INSTRUCTIONS FOR THE TASK.
All of the data is to be printed exactly, though the images must be left off.

Records contained in a dataset
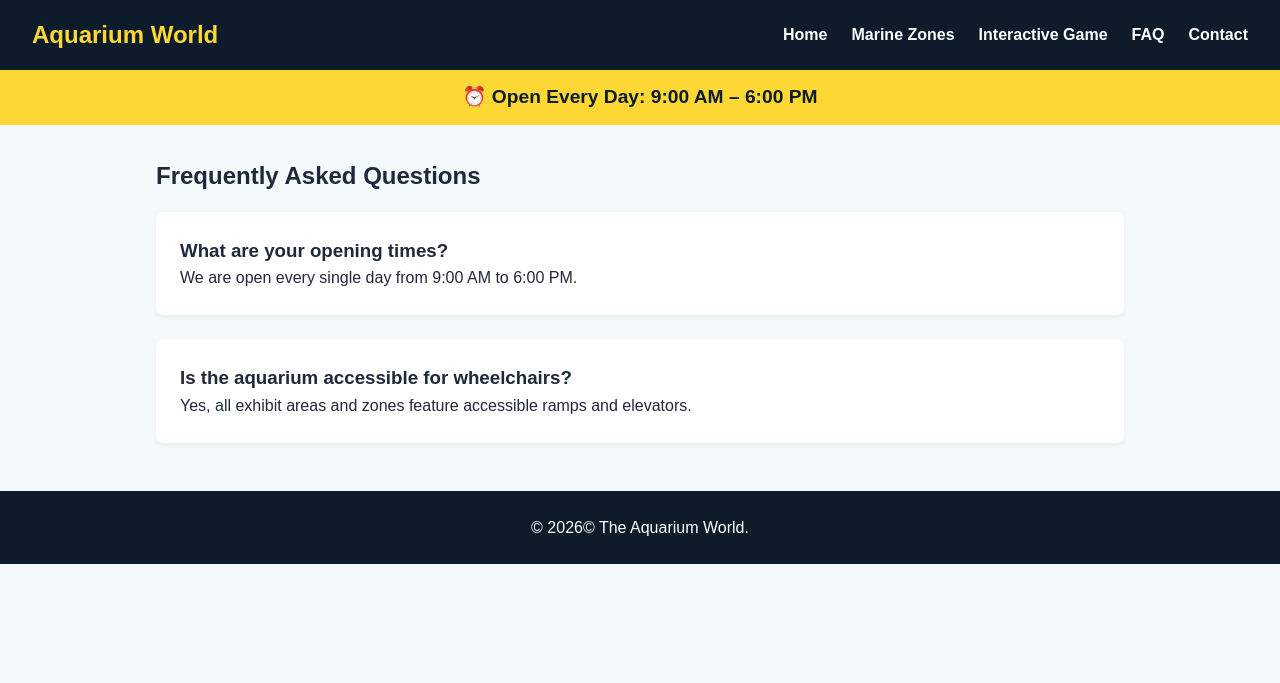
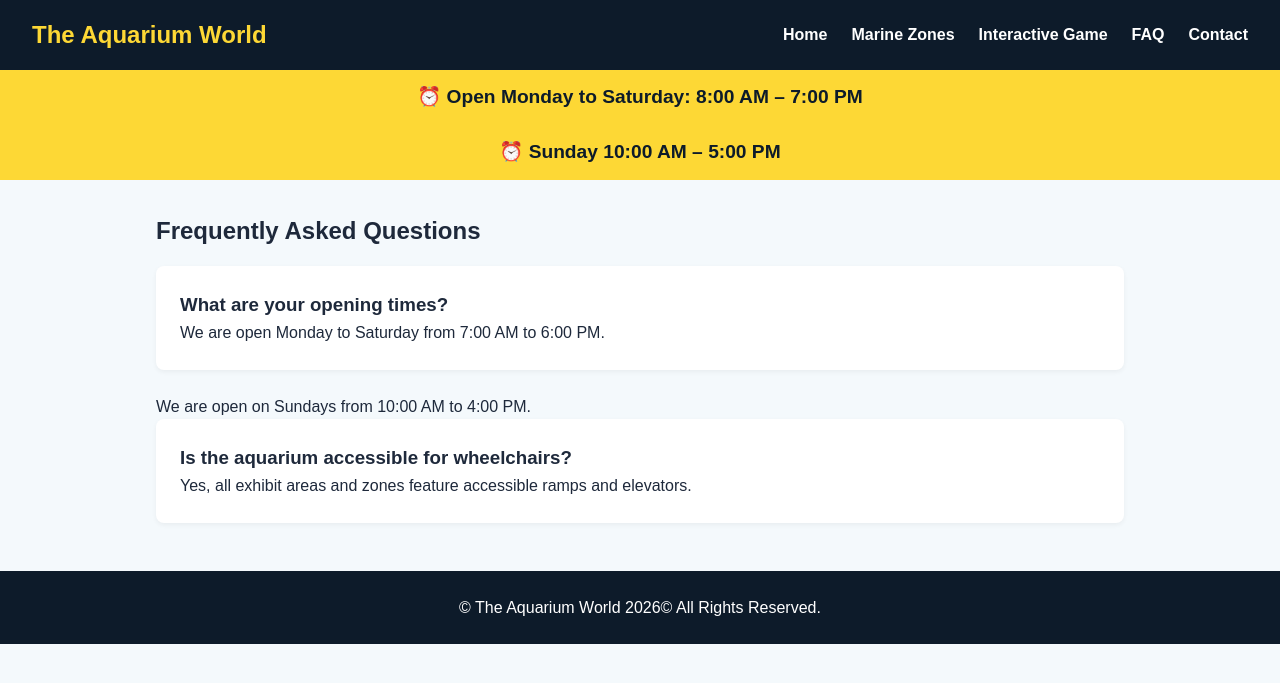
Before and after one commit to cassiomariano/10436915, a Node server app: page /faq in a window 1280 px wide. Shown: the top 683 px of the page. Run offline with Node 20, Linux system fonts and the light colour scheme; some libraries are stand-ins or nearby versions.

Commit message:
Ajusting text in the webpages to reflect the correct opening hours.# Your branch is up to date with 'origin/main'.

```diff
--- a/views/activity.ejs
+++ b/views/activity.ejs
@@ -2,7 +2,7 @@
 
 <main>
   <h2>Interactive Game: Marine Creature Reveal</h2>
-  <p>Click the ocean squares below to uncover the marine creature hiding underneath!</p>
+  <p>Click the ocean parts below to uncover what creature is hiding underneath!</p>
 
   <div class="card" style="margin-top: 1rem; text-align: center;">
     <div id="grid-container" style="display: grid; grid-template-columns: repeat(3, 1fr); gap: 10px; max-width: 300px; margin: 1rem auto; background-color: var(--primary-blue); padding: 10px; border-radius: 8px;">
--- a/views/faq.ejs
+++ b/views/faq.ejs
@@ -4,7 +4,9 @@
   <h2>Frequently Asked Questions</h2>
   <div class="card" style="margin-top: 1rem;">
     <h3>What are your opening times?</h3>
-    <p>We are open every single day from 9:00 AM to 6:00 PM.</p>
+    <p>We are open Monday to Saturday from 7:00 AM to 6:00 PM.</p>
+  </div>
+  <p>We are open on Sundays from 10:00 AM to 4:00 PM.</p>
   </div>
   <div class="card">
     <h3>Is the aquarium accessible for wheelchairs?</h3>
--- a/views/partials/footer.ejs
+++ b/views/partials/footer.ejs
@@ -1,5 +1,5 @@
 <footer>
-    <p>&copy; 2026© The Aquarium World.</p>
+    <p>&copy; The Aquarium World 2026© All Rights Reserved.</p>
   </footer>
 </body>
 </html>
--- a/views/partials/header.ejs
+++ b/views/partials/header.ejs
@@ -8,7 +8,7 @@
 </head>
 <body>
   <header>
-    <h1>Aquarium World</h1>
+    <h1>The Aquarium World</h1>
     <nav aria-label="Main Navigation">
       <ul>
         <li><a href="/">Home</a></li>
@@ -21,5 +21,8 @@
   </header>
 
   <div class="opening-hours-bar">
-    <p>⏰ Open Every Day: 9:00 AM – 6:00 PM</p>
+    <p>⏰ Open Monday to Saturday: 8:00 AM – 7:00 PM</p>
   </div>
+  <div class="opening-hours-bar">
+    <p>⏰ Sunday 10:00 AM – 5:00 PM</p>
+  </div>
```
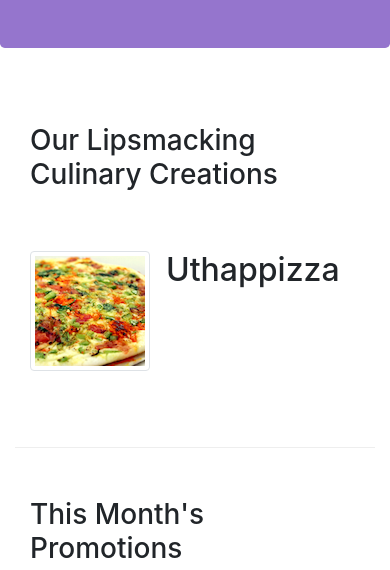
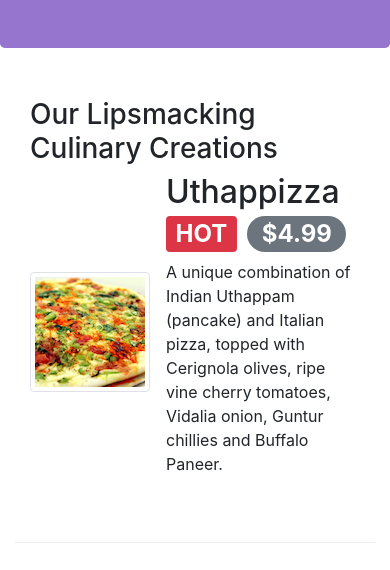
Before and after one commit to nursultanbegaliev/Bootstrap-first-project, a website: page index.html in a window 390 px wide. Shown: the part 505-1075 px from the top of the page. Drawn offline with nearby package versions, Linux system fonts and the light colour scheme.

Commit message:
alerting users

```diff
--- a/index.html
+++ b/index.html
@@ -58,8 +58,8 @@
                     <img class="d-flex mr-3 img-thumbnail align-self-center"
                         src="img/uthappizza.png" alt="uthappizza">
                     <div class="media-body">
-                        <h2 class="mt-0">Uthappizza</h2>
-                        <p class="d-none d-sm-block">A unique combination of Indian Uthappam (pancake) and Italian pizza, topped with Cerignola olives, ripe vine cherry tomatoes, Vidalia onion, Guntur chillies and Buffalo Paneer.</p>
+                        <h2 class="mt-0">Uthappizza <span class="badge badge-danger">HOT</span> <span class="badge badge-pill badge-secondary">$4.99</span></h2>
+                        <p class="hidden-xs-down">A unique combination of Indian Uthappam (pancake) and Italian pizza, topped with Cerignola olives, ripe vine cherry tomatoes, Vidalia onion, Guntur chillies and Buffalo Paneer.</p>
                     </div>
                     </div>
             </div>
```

RESPONSE AREA.
Before and after one commit to cassiomariano/10436915, a Node server app: page /faq in a window 1280 px wide. Shown: the top 683 px of the page. Run offline with Node 20, Linux system fonts and the light colour scheme; some libraries are stand-ins or nearby versions.

Commit message:
Ajusting text in the webpages to reflect the correct opening hours.# Your branch is up to date with 'origin/main'.

```diff
--- a/views/activity.ejs
+++ b/views/activity.ejs
@@ -2,7 +2,7 @@
 
 <main>
   <h2>Interactive Game: Marine Creature Reveal</h2>
-  <p>Click the ocean squares below to uncover the marine creature hiding underneath!</p>
+  <p>Click the ocean parts below to uncover what creature is hiding underneath!</p>
 
   <div class="card" style="margin-top: 1rem; text-align: center;">
     <div id="grid-container" style="display: grid; grid-template-columns: repeat(3, 1fr); gap: 10px; max-width: 300px; margin: 1rem auto; background-color: var(--primary-blue); padding: 10px; border-radius: 8px;">
--- a/views/faq.ejs
+++ b/views/faq.ejs
@@ -4,7 +4,9 @@
   <h2>Frequently Asked Questions</h2>
   <div class="card" style="margin-top: 1rem;">
     <h3>What are your opening times?</h3>
-    <p>We are open every single day from 9:00 AM to 6:00 PM.</p>
+    <p>We are open Monday to Saturday from 7:00 AM to 6:00 PM.</p>
+  </div>
+  <p>We are open on Sundays from 10:00 AM to 4:00 PM.</p>
   </div>
   <div class="card">
     <h3>Is the aquarium accessible for wheelchairs?</h3>
--- a/views/partials/footer.ejs
+++ b/views/partials/footer.ejs
@@ -1,5 +1,5 @@
 <footer>
-    <p>&copy; 2026© The Aquarium World.</p>
+    <p>&copy; The Aquarium World 2026© All Rights Reserved.</p>
   </footer>
 </body>
 </html>
--- a/views/partials/header.ejs
+++ b/views/partials/header.ejs
@@ -8,7 +8,7 @@
 </head>
 <body>
   <header>
-    <h1>Aquarium World</h1>
+    <h1>The Aquarium World</h1>
     <nav aria-label="Main Navigation">
       <ul>
         <li><a href="/">Home</a></li>
@@ -21,5 +21,8 @@
   </header>
 
   <div class="opening-hours-bar">
-    <p>⏰ Open Every Day: 9:00 AM – 6:00 PM</p>
+    <p>⏰ Open Monday to Saturday: 8:00 AM – 7:00 PM</p>
   </div>
+  <div class="opening-hours-bar">
+    <p>⏰ Sunday 10:00 AM – 5:00 PM</p>
+  </div>
```
Before and after one commit to nursultanbegaliev/Bootstrap-first-project, a website: page index.html in a window 390 px wide. Shown: the part 505-1075 px from the top of the page. Drawn offline with nearby package versions, Linux system fonts and the light colour scheme.

Commit message:
alerting users

```diff
--- a/index.html
+++ b/index.html
@@ -58,8 +58,8 @@
                     <img class="d-flex mr-3 img-thumbnail align-self-center"
                         src="img/uthappizza.png" alt="uthappizza">
                     <div class="media-body">
-                        <h2 class="mt-0">Uthappizza</h2>
-                        <p class="d-none d-sm-block">A unique combination of Indian Uthappam (pancake) and Italian pizza, topped with Cerignola olives, ripe vine cherry tomatoes, Vidalia onion, Guntur chillies and Buffalo Paneer.</p>
+                        <h2 class="mt-0">Uthappizza <span class="badge badge-danger">HOT</span> <span class="badge badge-pill badge-secondary">$4.99</span></h2>
+                        <p class="hidden-xs-down">A unique combination of Indian Uthappam (pancake) and Italian pizza, topped with Cerignola olives, ripe vine cherry tomatoes, Vidalia onion, Guntur chillies and Buffalo Paneer.</p>
                     </div>
                     </div>
             </div>
```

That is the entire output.